Task
Copy the entries below word for word, minus the pictures.

Records supplied

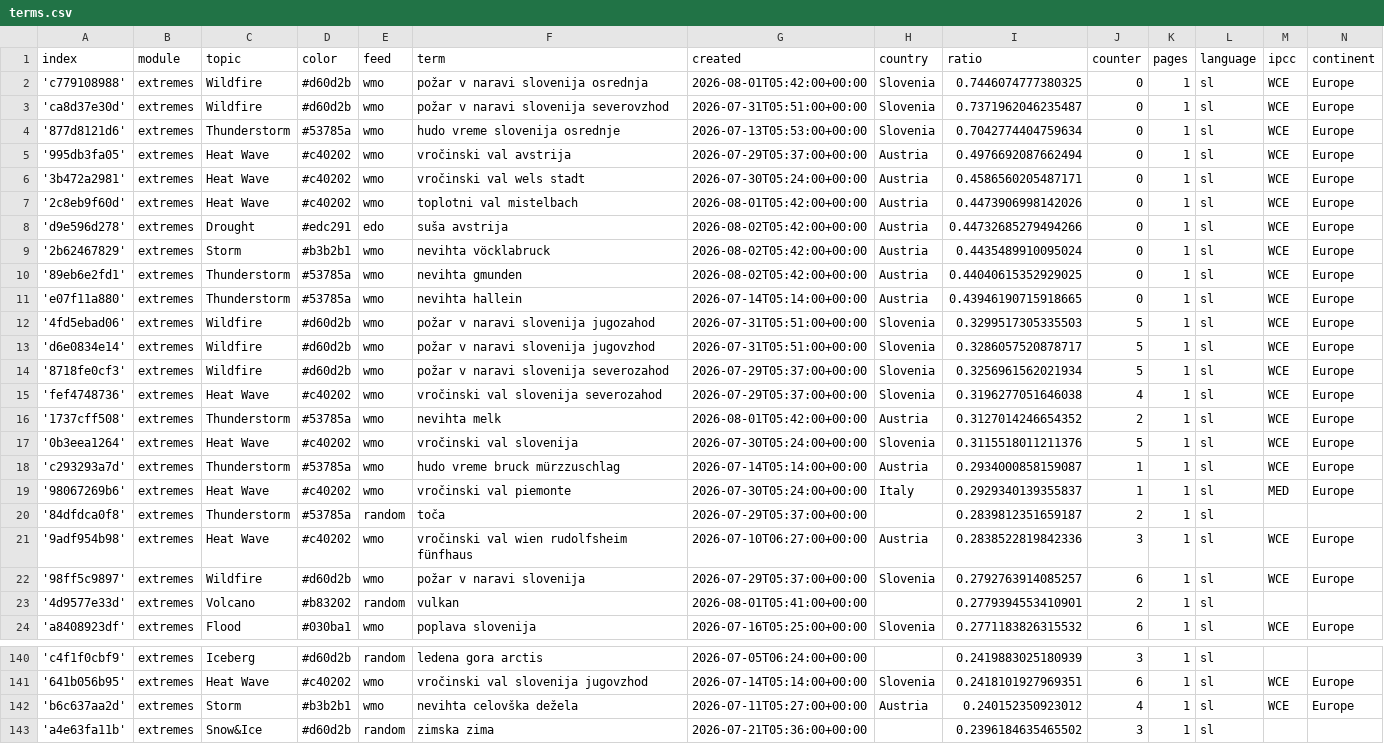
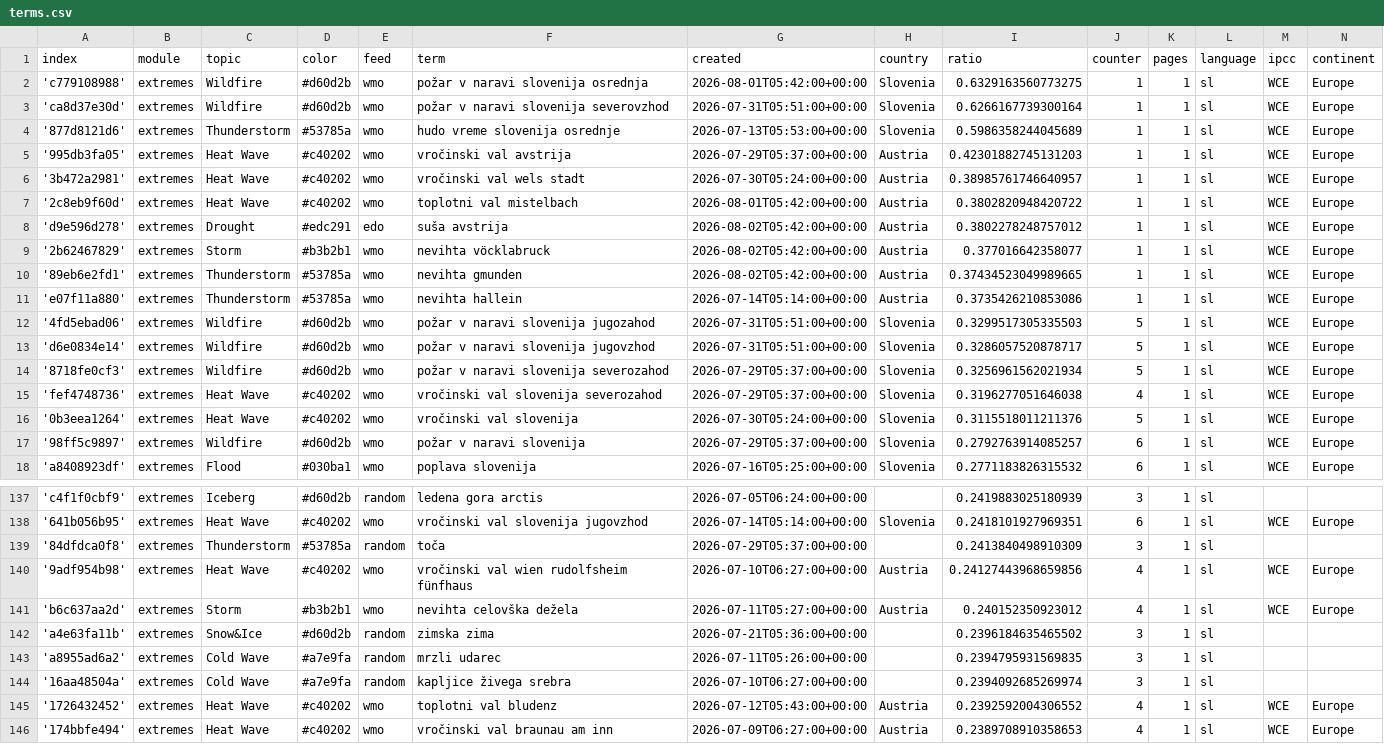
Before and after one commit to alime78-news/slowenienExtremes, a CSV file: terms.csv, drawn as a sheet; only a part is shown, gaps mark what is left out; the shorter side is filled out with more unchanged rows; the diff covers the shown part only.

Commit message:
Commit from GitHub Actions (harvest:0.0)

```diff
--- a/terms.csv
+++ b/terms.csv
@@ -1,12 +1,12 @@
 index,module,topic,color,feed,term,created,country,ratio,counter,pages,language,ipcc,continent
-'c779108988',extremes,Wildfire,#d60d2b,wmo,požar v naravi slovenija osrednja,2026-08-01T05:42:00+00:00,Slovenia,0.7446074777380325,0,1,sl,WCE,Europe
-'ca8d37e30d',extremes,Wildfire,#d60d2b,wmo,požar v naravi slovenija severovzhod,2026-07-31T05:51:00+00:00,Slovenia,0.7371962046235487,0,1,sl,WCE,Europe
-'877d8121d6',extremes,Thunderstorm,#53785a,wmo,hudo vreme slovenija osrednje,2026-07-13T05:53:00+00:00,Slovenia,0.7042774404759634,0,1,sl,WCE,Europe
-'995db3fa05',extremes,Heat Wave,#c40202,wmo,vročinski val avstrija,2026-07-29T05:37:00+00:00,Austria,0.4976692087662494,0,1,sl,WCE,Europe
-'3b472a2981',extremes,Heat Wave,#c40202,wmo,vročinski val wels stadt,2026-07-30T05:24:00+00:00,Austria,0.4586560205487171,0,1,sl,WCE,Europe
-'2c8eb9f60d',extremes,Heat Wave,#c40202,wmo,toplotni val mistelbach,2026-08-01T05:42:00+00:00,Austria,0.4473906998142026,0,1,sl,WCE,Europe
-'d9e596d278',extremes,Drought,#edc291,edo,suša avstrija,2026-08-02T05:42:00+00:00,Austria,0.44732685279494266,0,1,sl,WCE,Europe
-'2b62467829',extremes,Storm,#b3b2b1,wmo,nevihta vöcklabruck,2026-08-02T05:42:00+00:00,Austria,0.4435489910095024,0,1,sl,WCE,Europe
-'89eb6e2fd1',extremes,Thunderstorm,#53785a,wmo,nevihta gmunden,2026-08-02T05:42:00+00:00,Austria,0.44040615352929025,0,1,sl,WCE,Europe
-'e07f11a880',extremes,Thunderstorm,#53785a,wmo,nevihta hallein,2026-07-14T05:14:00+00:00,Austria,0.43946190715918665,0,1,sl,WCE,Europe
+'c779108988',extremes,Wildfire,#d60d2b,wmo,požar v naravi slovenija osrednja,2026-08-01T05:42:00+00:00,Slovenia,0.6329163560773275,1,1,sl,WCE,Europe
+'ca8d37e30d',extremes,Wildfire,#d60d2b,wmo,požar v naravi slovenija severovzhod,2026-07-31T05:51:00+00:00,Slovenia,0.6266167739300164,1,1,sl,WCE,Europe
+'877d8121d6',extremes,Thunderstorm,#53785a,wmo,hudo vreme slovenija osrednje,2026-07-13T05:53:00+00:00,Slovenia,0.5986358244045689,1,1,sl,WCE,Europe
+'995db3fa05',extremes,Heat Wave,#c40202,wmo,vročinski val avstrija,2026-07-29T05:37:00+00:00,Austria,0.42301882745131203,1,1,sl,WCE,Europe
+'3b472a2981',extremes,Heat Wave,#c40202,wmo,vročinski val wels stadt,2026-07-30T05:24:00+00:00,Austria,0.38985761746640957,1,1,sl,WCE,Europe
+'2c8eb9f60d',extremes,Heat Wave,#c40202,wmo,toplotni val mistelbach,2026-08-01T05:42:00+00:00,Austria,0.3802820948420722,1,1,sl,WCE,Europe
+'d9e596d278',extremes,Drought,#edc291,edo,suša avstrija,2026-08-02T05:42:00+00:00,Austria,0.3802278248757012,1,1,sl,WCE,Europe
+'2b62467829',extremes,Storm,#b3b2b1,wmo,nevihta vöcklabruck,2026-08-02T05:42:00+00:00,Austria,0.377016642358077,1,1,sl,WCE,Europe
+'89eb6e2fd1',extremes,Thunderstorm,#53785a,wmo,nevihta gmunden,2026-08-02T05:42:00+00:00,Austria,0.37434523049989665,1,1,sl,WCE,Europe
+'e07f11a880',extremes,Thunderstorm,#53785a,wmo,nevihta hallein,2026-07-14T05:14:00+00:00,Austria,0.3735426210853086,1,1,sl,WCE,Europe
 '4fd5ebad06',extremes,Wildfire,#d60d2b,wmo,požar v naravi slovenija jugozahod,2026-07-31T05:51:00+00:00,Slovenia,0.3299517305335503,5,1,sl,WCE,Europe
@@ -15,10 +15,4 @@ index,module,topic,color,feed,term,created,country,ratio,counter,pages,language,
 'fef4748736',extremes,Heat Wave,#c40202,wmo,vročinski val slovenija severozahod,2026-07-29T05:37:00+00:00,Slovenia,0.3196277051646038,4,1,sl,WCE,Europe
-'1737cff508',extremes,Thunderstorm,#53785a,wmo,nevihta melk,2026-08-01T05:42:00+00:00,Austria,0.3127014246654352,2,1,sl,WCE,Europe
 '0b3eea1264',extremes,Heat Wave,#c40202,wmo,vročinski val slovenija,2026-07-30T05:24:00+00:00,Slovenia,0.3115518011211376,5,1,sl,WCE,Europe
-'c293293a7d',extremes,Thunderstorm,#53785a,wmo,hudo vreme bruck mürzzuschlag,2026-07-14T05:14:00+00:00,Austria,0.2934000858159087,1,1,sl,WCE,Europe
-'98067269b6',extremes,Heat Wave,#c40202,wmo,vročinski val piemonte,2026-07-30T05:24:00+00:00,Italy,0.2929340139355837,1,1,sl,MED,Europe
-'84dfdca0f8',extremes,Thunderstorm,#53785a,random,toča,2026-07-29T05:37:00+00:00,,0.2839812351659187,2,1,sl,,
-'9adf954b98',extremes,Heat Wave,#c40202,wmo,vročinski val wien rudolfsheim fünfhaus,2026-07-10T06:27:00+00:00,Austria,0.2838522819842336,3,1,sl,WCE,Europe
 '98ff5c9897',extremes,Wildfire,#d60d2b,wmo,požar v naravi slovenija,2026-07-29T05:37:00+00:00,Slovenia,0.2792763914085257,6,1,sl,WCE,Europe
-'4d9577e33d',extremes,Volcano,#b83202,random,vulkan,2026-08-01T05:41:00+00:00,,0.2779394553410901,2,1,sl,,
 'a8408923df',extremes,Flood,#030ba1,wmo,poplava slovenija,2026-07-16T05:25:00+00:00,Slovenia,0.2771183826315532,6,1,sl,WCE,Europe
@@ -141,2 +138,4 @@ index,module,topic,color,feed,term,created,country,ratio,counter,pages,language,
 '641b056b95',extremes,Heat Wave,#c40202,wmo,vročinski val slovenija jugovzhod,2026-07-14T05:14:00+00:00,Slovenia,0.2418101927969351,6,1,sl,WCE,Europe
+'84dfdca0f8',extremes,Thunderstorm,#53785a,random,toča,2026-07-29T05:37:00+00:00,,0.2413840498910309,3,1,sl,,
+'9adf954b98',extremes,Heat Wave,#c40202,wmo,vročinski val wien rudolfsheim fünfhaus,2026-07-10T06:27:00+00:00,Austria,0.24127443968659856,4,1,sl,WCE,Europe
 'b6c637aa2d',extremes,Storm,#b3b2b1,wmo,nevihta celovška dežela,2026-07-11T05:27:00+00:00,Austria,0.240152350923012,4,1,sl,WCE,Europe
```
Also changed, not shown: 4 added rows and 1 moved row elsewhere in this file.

Written solution
Before and after one commit to alime78-news/slowenienExtremes, a CSV file: terms.csv, drawn as a sheet; only a part is shown, gaps mark what is left out; the shorter side is filled out with more unchanged rows; the diff covers the shown part only.

Commit message:
Commit from GitHub Actions (harvest:0.0)

```diff
--- a/terms.csv
+++ b/terms.csv
@@ -1,12 +1,12 @@
 index,module,topic,color,feed,term,created,country,ratio,counter,pages,language,ipcc,continent
-'c779108988',extremes,Wildfire,#d60d2b,wmo,požar v naravi slovenija osrednja,2026-08-01T05:42:00+00:00,Slovenia,0.7446074777380325,0,1,sl,WCE,Europe
-'ca8d37e30d',extremes,Wildfire,#d60d2b,wmo,požar v naravi slovenija severovzhod,2026-07-31T05:51:00+00:00,Slovenia,0.7371962046235487,0,1,sl,WCE,Europe
-'877d8121d6',extremes,Thunderstorm,#53785a,wmo,hudo vreme slovenija osrednje,2026-07-13T05:53:00+00:00,Slovenia,0.7042774404759634,0,1,sl,WCE,Europe
-'995db3fa05',extremes,Heat Wave,#c40202,wmo,vročinski val avstrija,2026-07-29T05:37:00+00:00,Austria,0.4976692087662494,0,1,sl,WCE,Europe
-'3b472a2981',extremes,Heat Wave,#c40202,wmo,vročinski val wels stadt,2026-07-30T05:24:00+00:00,Austria,0.4586560205487171,0,1,sl,WCE,Europe
-'2c8eb9f60d',extremes,Heat Wave,#c40202,wmo,toplotni val mistelbach,2026-08-01T05:42:00+00:00,Austria,0.4473906998142026,0,1,sl,WCE,Europe
-'d9e596d278',extremes,Drought,#edc291,edo,suša avstrija,2026-08-02T05:42:00+00:00,Austria,0.44732685279494266,0,1,sl,WCE,Europe
-'2b62467829',extremes,Storm,#b3b2b1,wmo,nevihta vöcklabruck,2026-08-02T05:42:00+00:00,Austria,0.4435489910095024,0,1,sl,WCE,Europe
-'89eb6e2fd1',extremes,Thunderstorm,#53785a,wmo,nevihta gmunden,2026-08-02T05:42:00+00:00,Austria,0.44040615352929025,0,1,sl,WCE,Europe
-'e07f11a880',extremes,Thunderstorm,#53785a,wmo,nevihta hallein,2026-07-14T05:14:00+00:00,Austria,0.43946190715918665,0,1,sl,WCE,Europe
+'c779108988',extremes,Wildfire,#d60d2b,wmo,požar v naravi slovenija osrednja,2026-08-01T05:42:00+00:00,Slovenia,0.6329163560773275,1,1,sl,WCE,Europe
+'ca8d37e30d',extremes,Wildfire,#d60d2b,wmo,požar v naravi slovenija severovzhod,2026-07-31T05:51:00+00:00,Slovenia,0.6266167739300164,1,1,sl,WCE,Europe
+'877d8121d6',extremes,Thunderstorm,#53785a,wmo,hudo vreme slovenija osrednje,2026-07-13T05:53:00+00:00,Slovenia,0.5986358244045689,1,1,sl,WCE,Europe
+'995db3fa05',extremes,Heat Wave,#c40202,wmo,vročinski val avstrija,2026-07-29T05:37:00+00:00,Austria,0.42301882745131203,1,1,sl,WCE,Europe
+'3b472a2981',extremes,Heat Wave,#c40202,wmo,vročinski val wels stadt,2026-07-30T05:24:00+00:00,Austria,0.38985761746640957,1,1,sl,WCE,Europe
+'2c8eb9f60d',extremes,Heat Wave,#c40202,wmo,toplotni val mistelbach,2026-08-01T05:42:00+00:00,Austria,0.3802820948420722,1,1,sl,WCE,Europe
+'d9e596d278',extremes,Drought,#edc291,edo,suša avstrija,2026-08-02T05:42:00+00:00,Austria,0.3802278248757012,1,1,sl,WCE,Europe
+'2b62467829',extremes,Storm,#b3b2b1,wmo,nevihta vöcklabruck,2026-08-02T05:42:00+00:00,Austria,0.377016642358077,1,1,sl,WCE,Europe
+'89eb6e2fd1',extremes,Thunderstorm,#53785a,wmo,nevihta gmunden,2026-08-02T05:42:00+00:00,Austria,0.37434523049989665,1,1,sl,WCE,Europe
+'e07f11a880',extremes,Thunderstorm,#53785a,wmo,nevihta hallein,2026-07-14T05:14:00+00:00,Austria,0.3735426210853086,1,1,sl,WCE,Europe
 '4fd5ebad06',extremes,Wildfire,#d60d2b,wmo,požar v naravi slovenija jugozahod,2026-07-31T05:51:00+00:00,Slovenia,0.3299517305335503,5,1,sl,WCE,Europe
@@ -15,10 +15,4 @@ index,module,topic,color,feed,term,created,country,ratio,counter,pages,language,
 'fef4748736',extremes,Heat Wave,#c40202,wmo,vročinski val slovenija severozahod,2026-07-29T05:37:00+00:00,Slovenia,0.3196277051646038,4,1,sl,WCE,Europe
-'1737cff508',extremes,Thunderstorm,#53785a,wmo,nevihta melk,2026-08-01T05:42:00+00:00,Austria,0.3127014246654352,2,1,sl,WCE,Europe
 '0b3eea1264',extremes,Heat Wave,#c40202,wmo,vročinski val slovenija,2026-07-30T05:24:00+00:00,Slovenia,0.3115518011211376,5,1,sl,WCE,Europe
-'c293293a7d',extremes,Thunderstorm,#53785a,wmo,hudo vreme bruck mürzzuschlag,2026-07-14T05:14:00+00:00,Austria,0.2934000858159087,1,1,sl,WCE,Europe
-'98067269b6',extremes,Heat Wave,#c40202,wmo,vročinski val piemonte,2026-07-30T05:24:00+00:00,Italy,0.2929340139355837,1,1,sl,MED,Europe
-'84dfdca0f8',extremes,Thunderstorm,#53785a,random,toča,2026-07-29T05:37:00+00:00,,0.2839812351659187,2,1,sl,,
-'9adf954b98',extremes,Heat Wave,#c40202,wmo,vročinski val wien rudolfsheim fünfhaus,2026-07-10T06:27:00+00:00,Austria,0.2838522819842336,3,1,sl,WCE,Europe
 '98ff5c9897',extremes,Wildfire,#d60d2b,wmo,požar v naravi slovenija,2026-07-29T05:37:00+00:00,Slovenia,0.2792763914085257,6,1,sl,WCE,Europe
-'4d9577e33d',extremes,Volcano,#b83202,random,vulkan,2026-08-01T05:41:00+00:00,,0.2779394553410901,2,1,sl,,
 'a8408923df',extremes,Flood,#030ba1,wmo,poplava slovenija,2026-07-16T05:25:00+00:00,Slovenia,0.2771183826315532,6,1,sl,WCE,Europe
@@ -141,2 +138,4 @@ index,module,topic,color,feed,term,created,country,ratio,counter,pages,language,
 '641b056b95',extremes,Heat Wave,#c40202,wmo,vročinski val slovenija jugovzhod,2026-07-14T05:14:00+00:00,Slovenia,0.2418101927969351,6,1,sl,WCE,Europe
+'84dfdca0f8',extremes,Thunderstorm,#53785a,random,toča,2026-07-29T05:37:00+00:00,,0.2413840498910309,3,1,sl,,
+'9adf954b98',extremes,Heat Wave,#c40202,wmo,vročinski val wien rudolfsheim fünfhaus,2026-07-10T06:27:00+00:00,Austria,0.24127443968659856,4,1,sl,WCE,Europe
 'b6c637aa2d',extremes,Storm,#b3b2b1,wmo,nevihta celovška dežela,2026-07-11T05:27:00+00:00,Austria,0.240152350923012,4,1,sl,WCE,Europe
```
Also changed, not shown: 4 added rows and 1 moved row elsewhere in this file.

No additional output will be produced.